LUCAS, Spencer G., New Mexico Museum of Natural History 
		and Science,  1801 Mountain Rd. NW, Albuquerque, 
		NM  87104
	HUNT, Adrian P., Mesalands Dinosaur Museum, Mesa 	
		Technical College,  Tucumcari, NM 88401
	HUBER, Philip, Dept. of Education, University of Bridgeport, 
		Bridgeport, CT 06601

	Tetrapods provide a concise means by which Late Triassic 
nonmarine strata across much of Pangaea can be correlated.  Early 
Carnian (Julian) faunas are poorly represented, and include Laurasian 
assemblages dominated by labyrinthodonts with relatively few 
thecodonts (Schilfsandstein, T-4 Morocco) and a Gondwanan 
assemblage (Caturrita Fm.) marked by an abundance of 
rhynchosaurids. Late Carnian (early Tuvalian) faunas are widespread, 
and defined by a diverse association that includes numerous 
labyrinthodonts, the last rhynchosaurs, the first definite phytosaurs, 
aetosaurs and dinosaurs, dicynodonts and sphenodontids.  Of 
importance are the near-cosmopolitan distribution of Paleorhinus on 
four continents, and it's occurrance in marine (dilleri  zone) strata, 
thus providing a critical tiepoint to the standard Alpine stage 
chronology.  Well-documented early Tuvalian faunas include those 
from the basal Chinle Group, Pekin and Wolfville Fms. (Newark), 
Lossiemouth Fm. (Scotland), interval T-5 (Morocco), Maleri (India) 
and Ischigualasto (Argentina) Fms. and Blasensandstein.
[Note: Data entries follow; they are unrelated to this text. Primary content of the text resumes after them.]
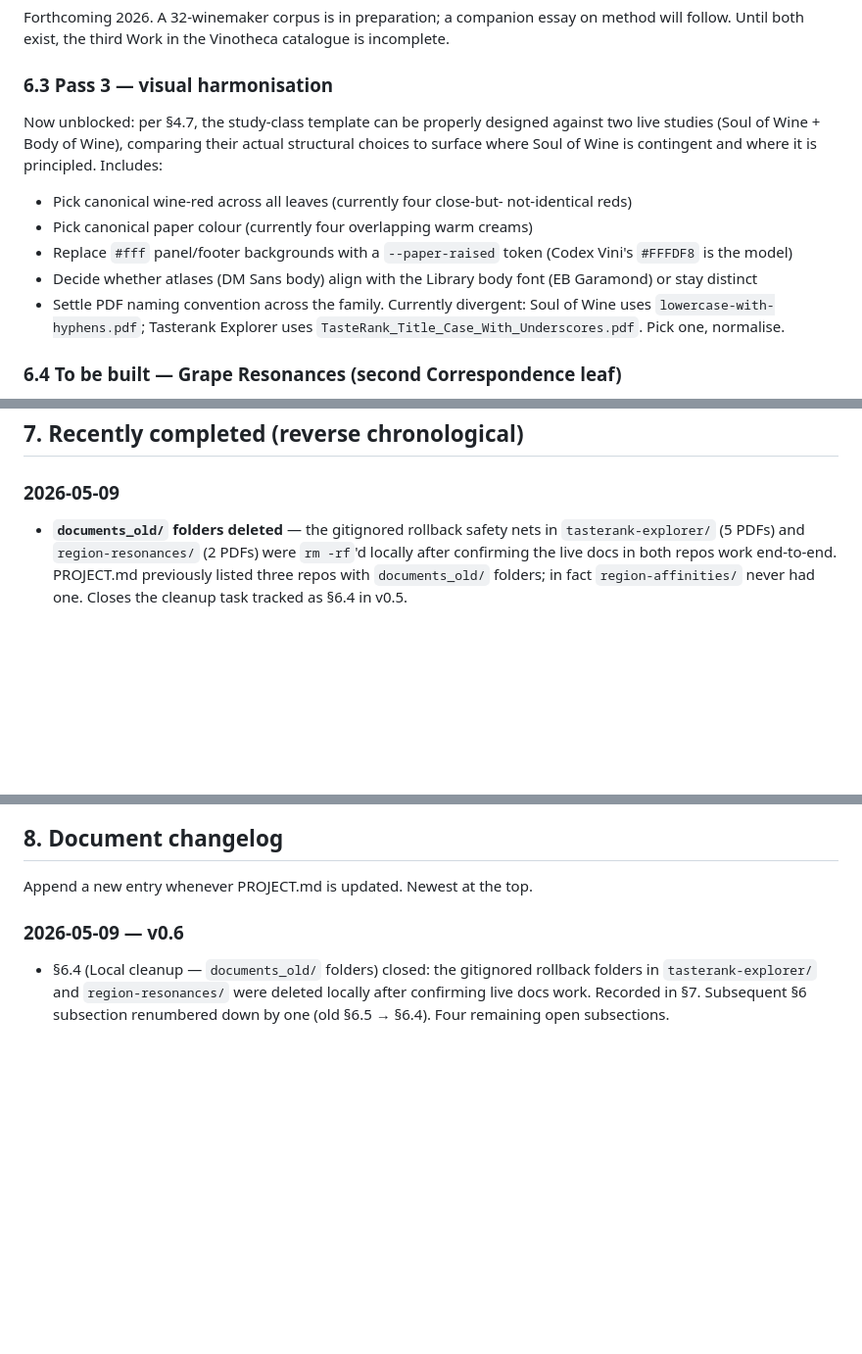
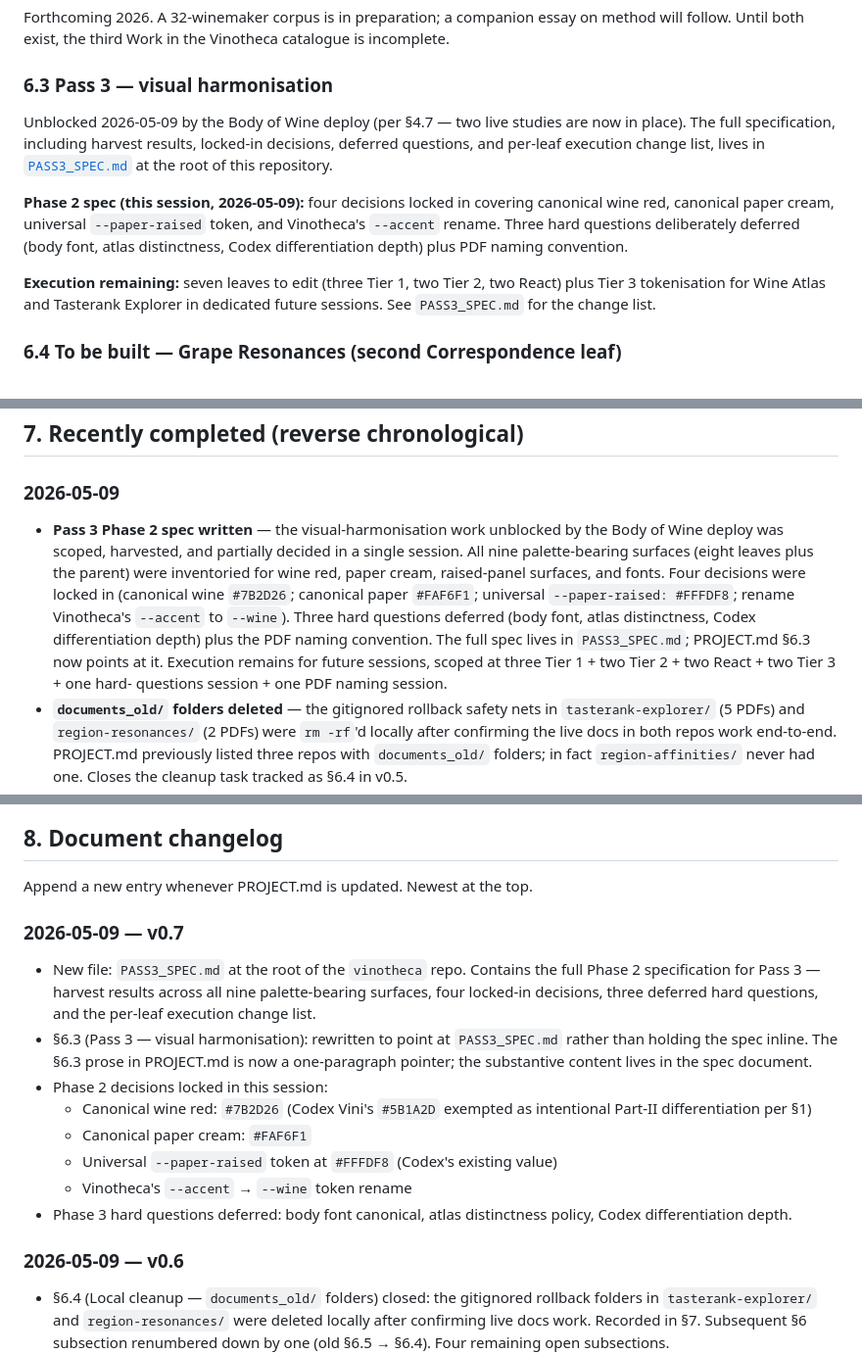
Before and after one commit to jskarabot18/vinotheca, a Markdown page: PROJECT.md, 3 parts joined by grey strips. Shown at 98% size. GitHub-like rendering; blank space fills up the shorter version.

```diff
--- a/PROJECT.md
+++ b/PROJECT.md
@@ -355,18 +355,21 @@ Vinotheca catalogue is incomplete.
 
 ### 6.3 Pass 3 — visual harmonisation
 
-Now unblocked: per §4.7, the study-class template can be properly designed against two live studies (Soul of Wine + Body of Wine), comparing their actual structural choices to surface where Soul of Wine is contingent and where it is principled. Includes:
+Unblocked 2026-05-09 by the Body of Wine deploy (per §4.7 — two live
+studies are now in place). The full specification, including harvest
+results, locked-in decisions, deferred questions, and per-leaf execution
+change list, lives in [`PASS3_SPEC.md`](./PASS3_SPEC.md) at the root of
+this repository.
 
-- Pick canonical wine-red across all leaves (currently four close-but-
-  not-identical reds)
-- Pick canonical paper colour (currently four overlapping warm creams)
-- Replace `#fff` panel/footer backgrounds with a `--paper-raised` token
-  (Codex Vini's `#FFFDF8` is the model)
-- Decide whether atlases (DM Sans body) align with the Library body
-  font (EB Garamond) or stay distinct
-- Settle PDF naming convention across the family. Currently divergent:
-  Soul of Wine uses `lowercase-with-hyphens.pdf`; Tasterank Explorer
-  uses `TasteRank_Title_Case_With_Underscores.pdf`. Pick one, normalise.
+**Phase 2 spec (this session, 2026-05-09):** four decisions locked in
+covering canonical wine red, canonical paper cream, universal
+`--paper-raised` token, and Vinotheca's `--accent` rename. Three hard
+questions deliberately deferred (body font, atlas distinctness, Codex
+differentiation depth) plus PDF naming convention.
+
+**Execution remaining:** seven leaves to edit (three Tier 1, two Tier 2,
+two React) plus Tier 3 tokenisation for Wine Atlas and Tasterank Explorer
+in dedicated future sessions. See `PASS3_SPEC.md` for the change list.
 
 ### 6.4 To be built — Grape Resonances (second Correspondence leaf)
 
@@ -421,6 +424,19 @@ matching.
 
 ### 2026-05-09
 
+- **Pass 3 Phase 2 spec written** — the visual-harmonisation work
+  unblocked by the Body of Wine deploy was scoped, harvested, and
+  partially decided in a single session. All nine palette-bearing
+  surfaces (eight leaves plus the parent) were inventoried for wine
+  red, paper cream, raised-panel surfaces, and fonts. Four decisions
+  were locked in (canonical wine `#7B2D26`; canonical paper `#FAF6F1`;
+  universal `--paper-raised: #FFFDF8`; rename Vinotheca's `--accent`
+  to `--wine`). Three hard questions deferred (body font, atlas
+  distinctness, Codex differentiation depth) plus the PDF naming
+  convention. The full spec lives in `PASS3_SPEC.md`; PROJECT.md §6.3
+  now points at it. Execution remains for future sessions, scoped at
+  three Tier 1 + two Tier 2 + two React + two Tier 3 + one hard-
+  questions session + one PDF naming session.
 - **`documents_old/` folders deleted** — the gitignored rollback safety
   nets in `tasterank-explorer/` (5 PDFs) and `region-resonances/`
   (2 PDFs) were `rm -rf`'d locally after confirming the live docs in
@@ -535,6 +551,25 @@ matching.
 ## 8. Document changelog
 
 Append a new entry whenever PROJECT.md is updated. Newest at the top.
+
+### 2026-05-09 — v0.7
+
+- New file: `PASS3_SPEC.md` at the root of the `vinotheca` repo. Contains
+  the full Phase 2 specification for Pass 3 — harvest results across
+  all nine palette-bearing surfaces, four locked-in decisions, three
+  deferred hard questions, and the per-leaf execution change list.
+- §6.3 (Pass 3 — visual harmonisation): rewritten to point at
+  `PASS3_SPEC.md` rather than holding the spec inline. The §6.3 prose
+  in PROJECT.md is now a one-paragraph pointer; the substantive
+  content lives in the spec document.
+- Phase 2 decisions locked in this session:
+  - Canonical wine red: `#7B2D26` (Codex Vini's `#5B1A2D` exempted as
+    intentional Part-II differentiation per §1)
+  - Canonical paper cream: `#FAF6F1`
+  - Universal `--paper-raised` token at `#FFFDF8` (Codex's existing value)
+  - Vinotheca's `--accent` → `--wine` token rename
+- Phase 3 hard questions deferred: body font canonical, atlas distinctness
+  policy, Codex differentiation depth.
 
 ### 2026-05-09 — v0.6
 
```
Also changed, not shown: PASS3_SPEC.md (added, +308 -0 lines).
Late 
Tuvalian faunas are largely restricted to North America and are 
dominated by an association of metoposaurids, rutiodontid phytosaurs 
and aetosaurs from the lower Chinle Group and type Pekin, Cumnock, 
New Oxford, upper Stockton Fms of the Newark.  Other Newark 
faunas of this age include aquatic lepidosaur-dominated assemblages 
from the Cow Branch and Lockatong Fms. and a terrestrial therapsid 
assemblage from the Turkey Branch Fm.  Late Tuvalian faunas from 
other regions of Pangaea may occur in the Tiki (India) and basal Los 
Colorados (Argentina) Fms., but these have not been described. 
	Early to middle Norian faunas are well-represented in the 
middle Chinle Group, Newark Supergroup, Fleming Fjord Fm. 
(Greenland), German Keuper and lower Elliot Fm. (S. Africa).  
Laurasian faunas show a certain degree of provinciality, as illustrated 
by the abundance of prosauropods and turtles in the Stubensandstein-
Knollenmergel and Fleming Fjord Fm. compared to the metoposaur-
phytosaur-aetosaur fauna from the middle Chinle Group.  
Nonetheless, the middle Keuper and middle Chinle share a number of 
taxa (pseudopalatine phytosaurs, Paratypothorax) that support their 
correlation, while the Newark contains a transitional fauna that 
includes indet. metoposaurs, phytosaurs and the aetosaur Aetosaurus, 
a taxon common to the Stubenstandstein, Fleming Fjord Fms. and 
marine (columbianus zone) strata in Italy.  Laurasian late Norian-
Rhaetain faunas are characterized by a high relative abundance of 
theropod dinosaurs and/or their footprints in the upper Chinle and 
Newark, while coeval European faunas include a variety of 
sphenodontids and mammals, in addition to dinosaurs, 
crocodilomorphs and a depauperate record of largely indet. 
labyrinthodonts and thecodonts.  The upper Elliott and Los Colorados 
faunas are marginally similar to European assemblages in terms of 
composition, but lack independent age control and are tentatively 
assigned a Rhaetian age.